──────── DATA RECORDS
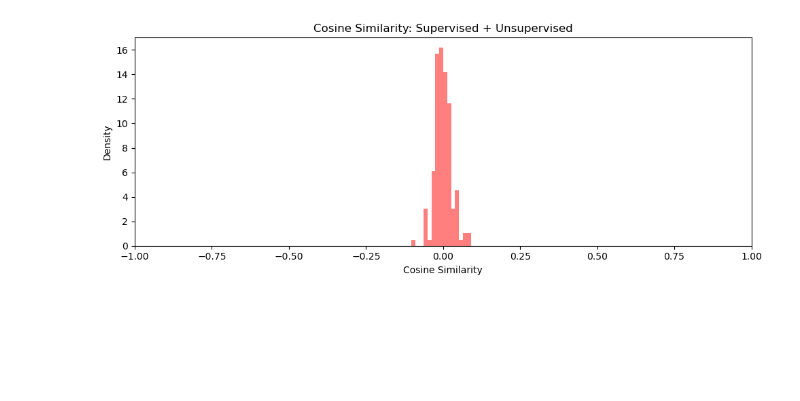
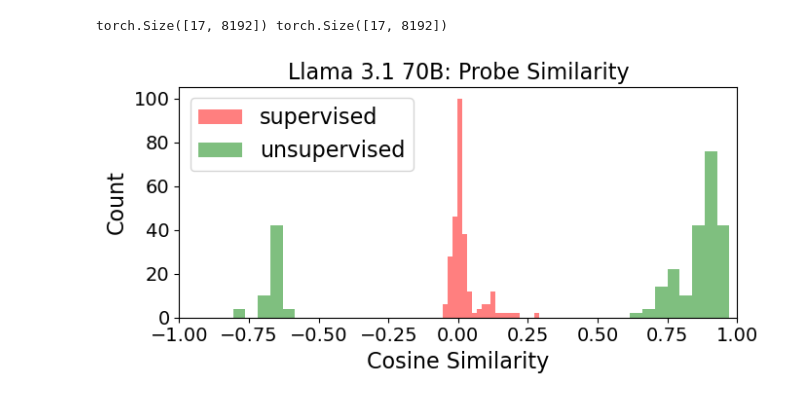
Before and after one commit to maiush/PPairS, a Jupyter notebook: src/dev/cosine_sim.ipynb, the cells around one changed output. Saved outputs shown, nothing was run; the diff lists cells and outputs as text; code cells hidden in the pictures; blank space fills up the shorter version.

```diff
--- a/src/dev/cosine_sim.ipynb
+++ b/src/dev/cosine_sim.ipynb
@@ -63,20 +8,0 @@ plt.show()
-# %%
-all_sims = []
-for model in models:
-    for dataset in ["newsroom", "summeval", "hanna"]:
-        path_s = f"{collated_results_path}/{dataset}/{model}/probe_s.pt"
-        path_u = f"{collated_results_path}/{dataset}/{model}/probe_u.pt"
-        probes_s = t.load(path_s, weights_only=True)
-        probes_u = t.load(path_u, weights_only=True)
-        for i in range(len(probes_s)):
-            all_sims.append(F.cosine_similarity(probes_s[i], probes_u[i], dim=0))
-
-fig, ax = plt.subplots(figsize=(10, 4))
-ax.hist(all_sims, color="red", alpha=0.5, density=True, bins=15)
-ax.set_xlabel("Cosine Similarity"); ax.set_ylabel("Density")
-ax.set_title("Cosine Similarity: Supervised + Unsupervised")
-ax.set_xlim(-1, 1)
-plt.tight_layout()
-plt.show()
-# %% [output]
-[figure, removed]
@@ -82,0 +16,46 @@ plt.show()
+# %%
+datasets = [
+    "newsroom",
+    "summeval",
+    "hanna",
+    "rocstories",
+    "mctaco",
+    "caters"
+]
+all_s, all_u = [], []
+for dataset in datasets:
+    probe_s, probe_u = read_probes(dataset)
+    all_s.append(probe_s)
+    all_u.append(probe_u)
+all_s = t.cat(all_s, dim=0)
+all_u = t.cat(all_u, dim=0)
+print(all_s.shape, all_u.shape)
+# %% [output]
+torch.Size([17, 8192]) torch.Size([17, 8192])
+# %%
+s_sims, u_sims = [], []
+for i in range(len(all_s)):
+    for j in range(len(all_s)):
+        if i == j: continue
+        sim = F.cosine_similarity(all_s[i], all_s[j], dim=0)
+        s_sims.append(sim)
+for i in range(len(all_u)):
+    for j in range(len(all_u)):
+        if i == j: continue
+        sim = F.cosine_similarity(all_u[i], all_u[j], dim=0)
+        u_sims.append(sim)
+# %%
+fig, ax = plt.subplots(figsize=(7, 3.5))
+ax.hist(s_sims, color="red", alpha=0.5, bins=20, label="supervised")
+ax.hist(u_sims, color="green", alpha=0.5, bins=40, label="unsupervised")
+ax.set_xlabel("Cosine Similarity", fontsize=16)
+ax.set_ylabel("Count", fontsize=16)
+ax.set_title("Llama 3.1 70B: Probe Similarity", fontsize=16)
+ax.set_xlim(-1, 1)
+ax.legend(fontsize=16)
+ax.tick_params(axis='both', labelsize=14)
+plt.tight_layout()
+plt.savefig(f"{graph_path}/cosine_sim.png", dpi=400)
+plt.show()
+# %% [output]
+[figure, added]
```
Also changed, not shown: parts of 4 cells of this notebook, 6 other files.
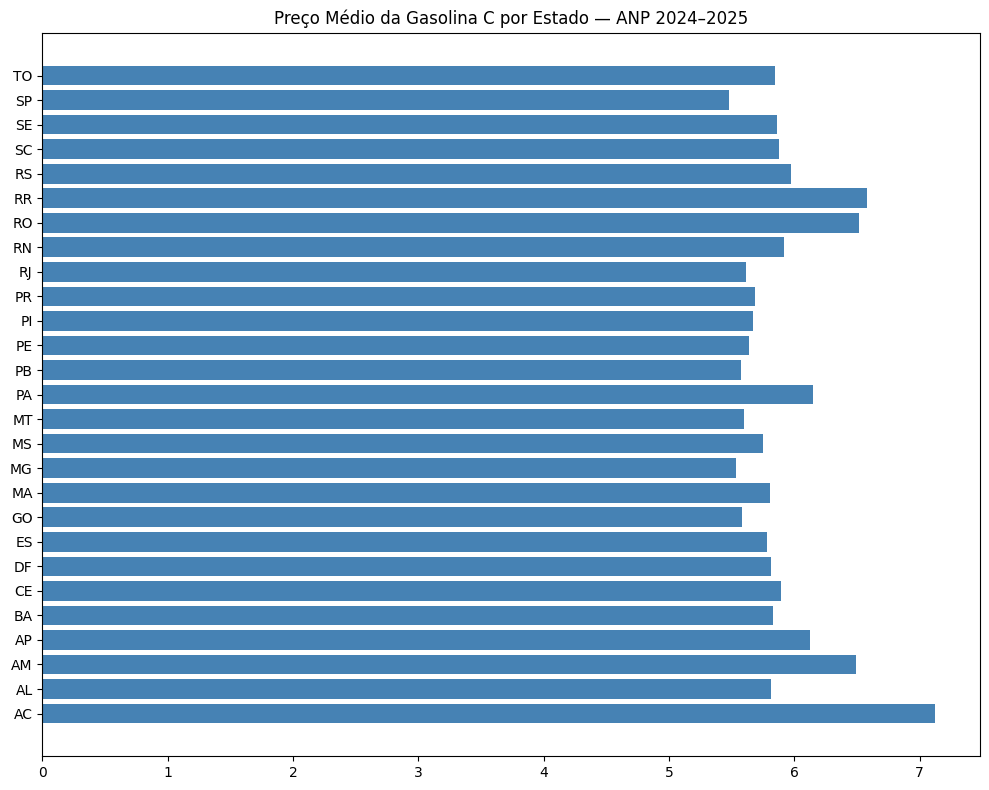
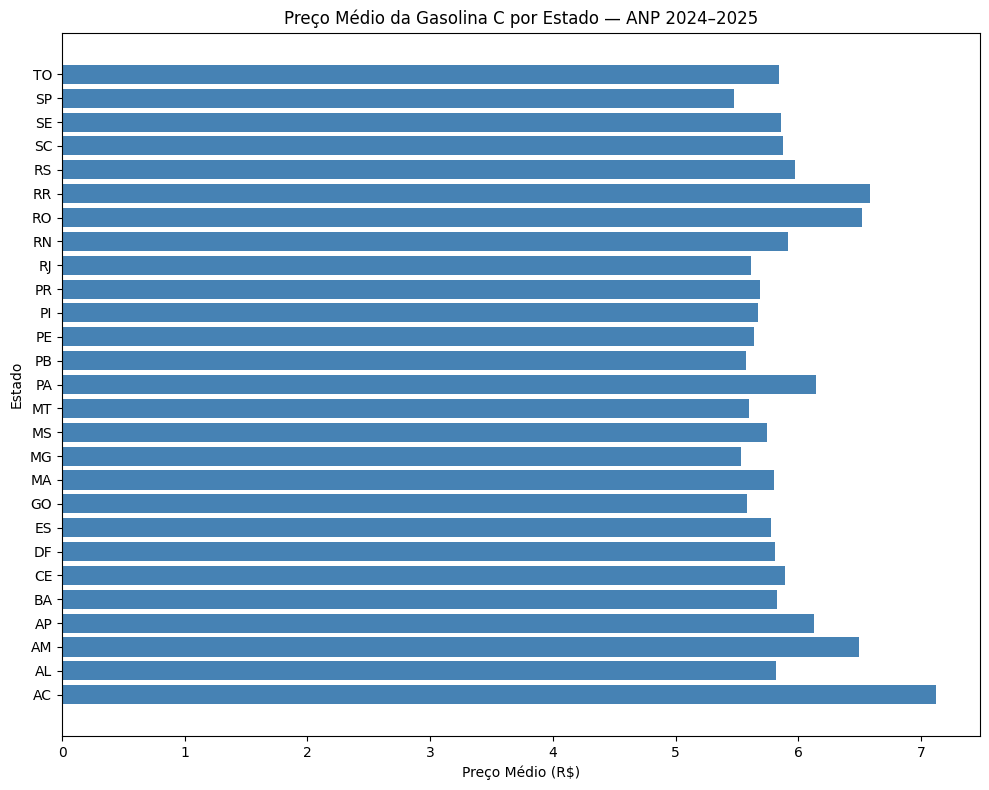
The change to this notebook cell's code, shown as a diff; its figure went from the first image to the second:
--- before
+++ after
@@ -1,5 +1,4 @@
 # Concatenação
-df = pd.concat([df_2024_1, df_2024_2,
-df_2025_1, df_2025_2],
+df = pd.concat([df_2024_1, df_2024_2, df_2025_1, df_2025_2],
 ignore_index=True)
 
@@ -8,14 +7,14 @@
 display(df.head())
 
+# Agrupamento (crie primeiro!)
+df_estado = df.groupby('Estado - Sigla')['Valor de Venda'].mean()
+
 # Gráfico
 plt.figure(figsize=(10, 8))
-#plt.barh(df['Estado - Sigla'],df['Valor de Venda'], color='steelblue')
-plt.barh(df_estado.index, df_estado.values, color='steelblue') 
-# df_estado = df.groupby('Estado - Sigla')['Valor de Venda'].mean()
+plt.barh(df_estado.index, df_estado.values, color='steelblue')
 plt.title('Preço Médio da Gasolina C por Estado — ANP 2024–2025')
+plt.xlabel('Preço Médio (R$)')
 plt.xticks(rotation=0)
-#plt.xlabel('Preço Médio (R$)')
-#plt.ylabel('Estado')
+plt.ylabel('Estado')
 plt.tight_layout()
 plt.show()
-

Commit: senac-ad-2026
────────────────
**EXERCISE GOAL**.
Only the lines above that hold "range" are wanted. Show every one of them.

**TASK RESPONSE**.
-        for i in range(len(probes_s)):
+for i in range(len(all_s)):
+    for j in range(len(all_s)):
+for i in range(len(all_u)):
+    for j in range(len(all_u)):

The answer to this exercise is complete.